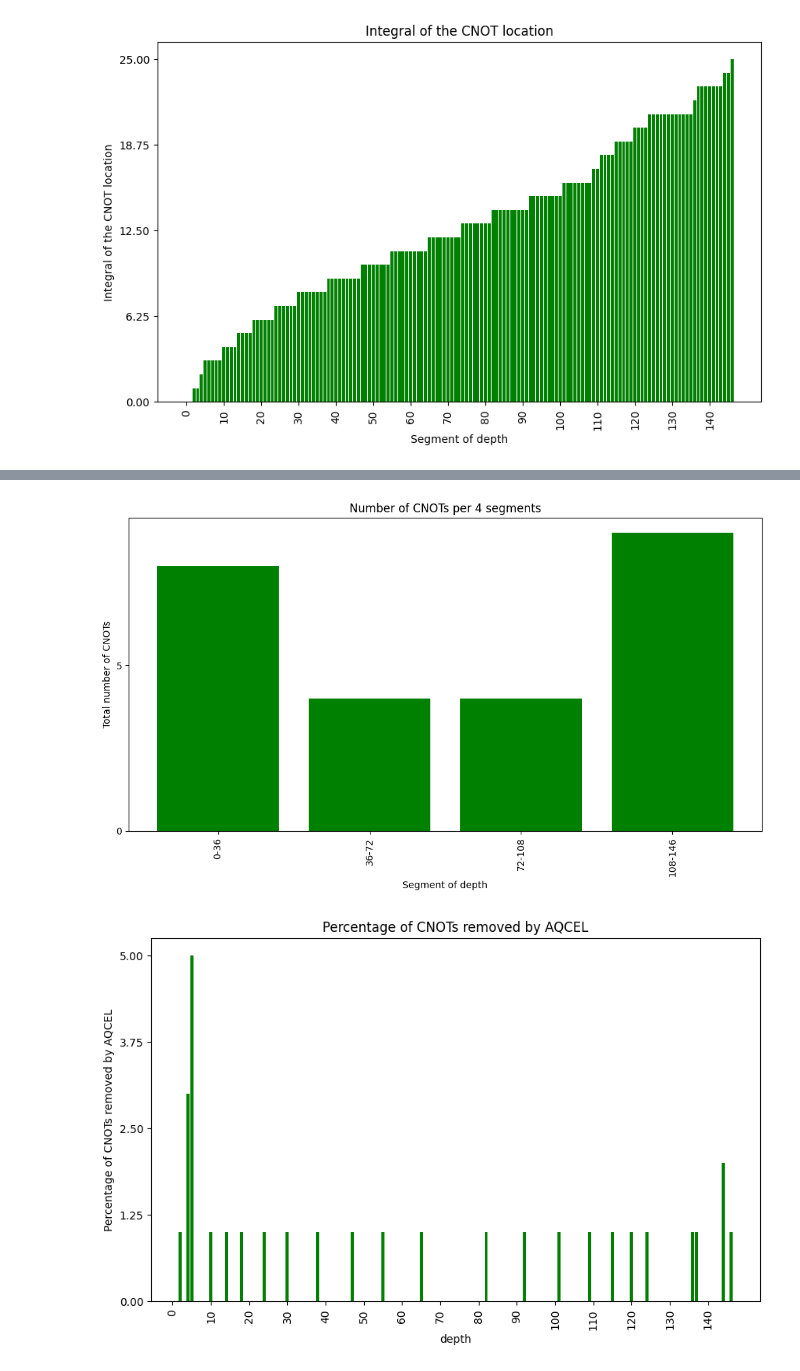
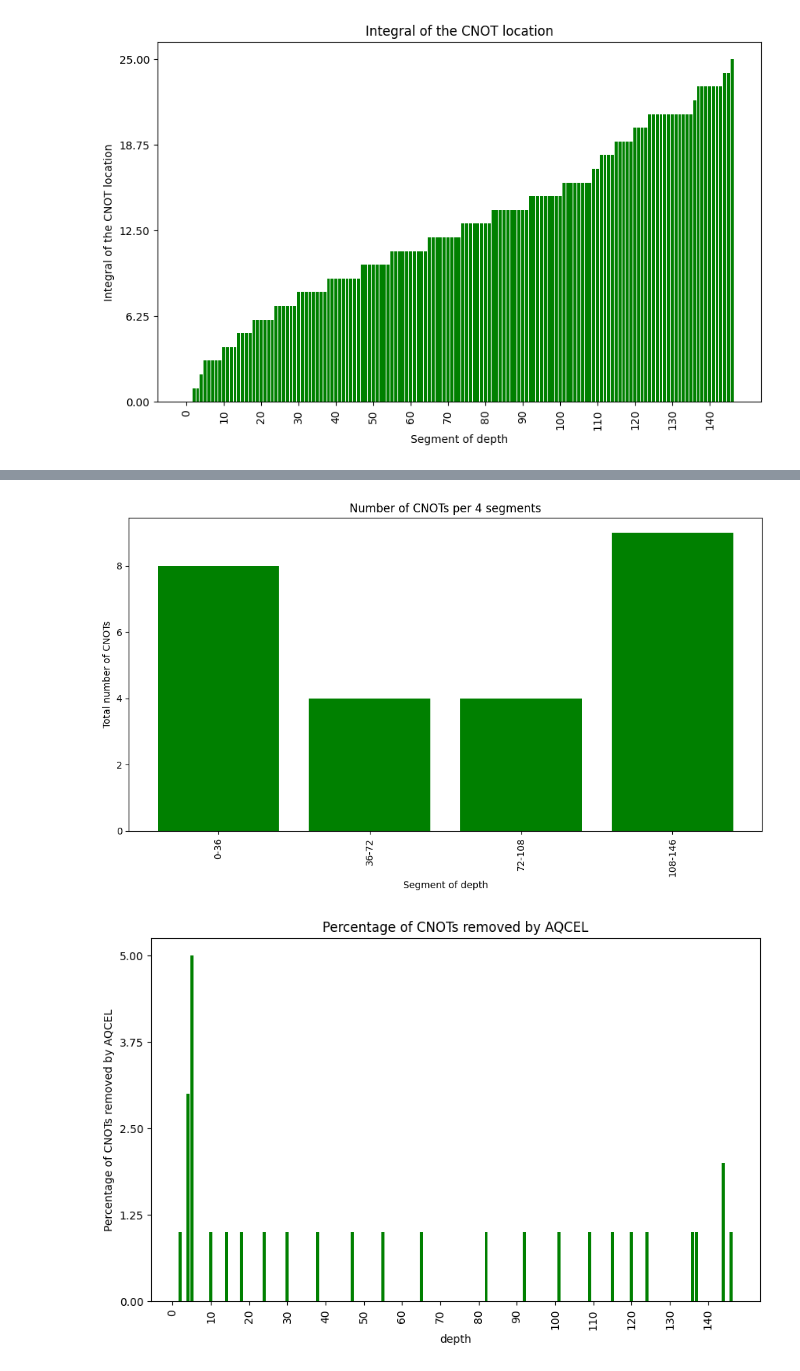
Before and after one commit to LBNL-HEP-QIS/QuantumPartonShower, a Jupyter notebook: qiskit_code/PS_LBNL_not_decomposed_1step.ipynb, the cells around one changed output, grey strips where cells are left out. Drawn from its saved outputs; the diff is of its cells as text; code cells hidden in the pictures.

```diff
--- a/qiskit_code/PS_LBNL_not_decomposed_1step.ipynb
+++ b/qiskit_code/PS_LBNL_not_decomposed_1step.ipynb
@@ -611,35 +633,35 @@ interval = max_depth // M
 bins = [i*interval for i in range(M+1)]
 if bins[-1] < max_depth:
     bins[-1] = max_depth  # 最後の区間に最大値も含むようにする
 
 
 # 各区間でのCNOTの数を計算
 cnot_counts = np.histogram(depth_cnot, bins=bins)[0]
 
 # 区間のラベルを作成
 labels = [f"{bins[i]}-{bins[i+1]}" for i in range(M)]
 
 # グラフを描画
 plt.figure(figsize=(10, 6))
 plt.bar(labels, cnot_counts, color='green')
 
 # タイトルと軸のラベルを設定
 plt.title('Number of CNOTs per 4 segments')
 plt.xlabel('Segment of depth')
 plt.ylabel('Total number of CNOTs')
 
 # x軸とy軸の範囲と目盛りを設定
 plt.xticks(rotation='vertical')  # x軸ラベルが重ならないように縦にする
-plt.yticks(np.arange(0, max(cnot_counts)+1, 5))  # y軸の目盛りを0から始めて5の倍数にする
+plt.yticks(np.arange(0, max(cnot_counts)+1, 2))  # y軸の目盛りを0から始めて5の倍数にする
 
 # グラフを保存
 plt.tight_layout()  # タイトルやラベルがグラフに被らないようにする
 plt.savefig('figures/cnot_counts_per_16_segments.png')
 
 # グラフを表示
 plt.show()
 # %% [output]
-[figure, old version]
+[figure, new version]
 # %%
 ################################################
 ##### Percentage of CNOTs removed by AQCEL #####
```
Also changed, not shown: parts of 6 cells of this notebook, 6 other files.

WORK ORDER:
Repeat the full set of records exactly, and output no pictures.

WRITTEN ANSWER:
Before and after one commit to LBNL-HEP-QIS/QuantumPartonShower, a Jupyter notebook: qiskit_code/PS_LBNL_not_decomposed_1step.ipynb, the cells around one changed output, grey strips where cells are left out. Drawn from its saved outputs; the diff is of its cells as text; code cells hidden in the pictures.

```diff
--- a/qiskit_code/PS_LBNL_not_decomposed_1step.ipynb
+++ b/qiskit_code/PS_LBNL_not_decomposed_1step.ipynb
@@ -611,35 +633,35 @@ interval = max_depth // M
 bins = [i*interval for i in range(M+1)]
 if bins[-1] < max_depth:
     bins[-1] = max_depth  # 最後の区間に最大値も含むようにする
 
 
 # 各区間でのCNOTの数を計算
 cnot_counts = np.histogram(depth_cnot, bins=bins)[0]
 
 # 区間のラベルを作成
 labels = [f"{bins[i]}-{bins[i+1]}" for i in range(M)]
 
 # グラフを描画
 plt.figure(figsize=(10, 6))
 plt.bar(labels, cnot_counts, color='green')
 
 # タイトルと軸のラベルを設定
 plt.title('Number of CNOTs per 4 segments')
 plt.xlabel('Segment of depth')
 plt.ylabel('Total number of CNOTs')
 
 # x軸とy軸の範囲と目盛りを設定
 plt.xticks(rotation='vertical')  # x軸ラベルが重ならないように縦にする
-plt.yticks(np.arange(0, max(cnot_counts)+1, 5))  # y軸の目盛りを0から始めて5の倍数にする
+plt.yticks(np.arange(0, max(cnot_counts)+1, 2))  # y軸の目盛りを0から始めて5の倍数にする
 
 # グラフを保存
 plt.tight_layout()  # タイトルやラベルがグラフに被らないようにする
 plt.savefig('figures/cnot_counts_per_16_segments.png')
 
 # グラフを表示
 plt.show()
 # %% [output]
-[figure, old version]
+[figure, new version]
 # %%
 ################################################
 ##### Percentage of CNOTs removed by AQCEL #####
```
Also changed, not shown: parts of 6 cells of this notebook, 6 other files.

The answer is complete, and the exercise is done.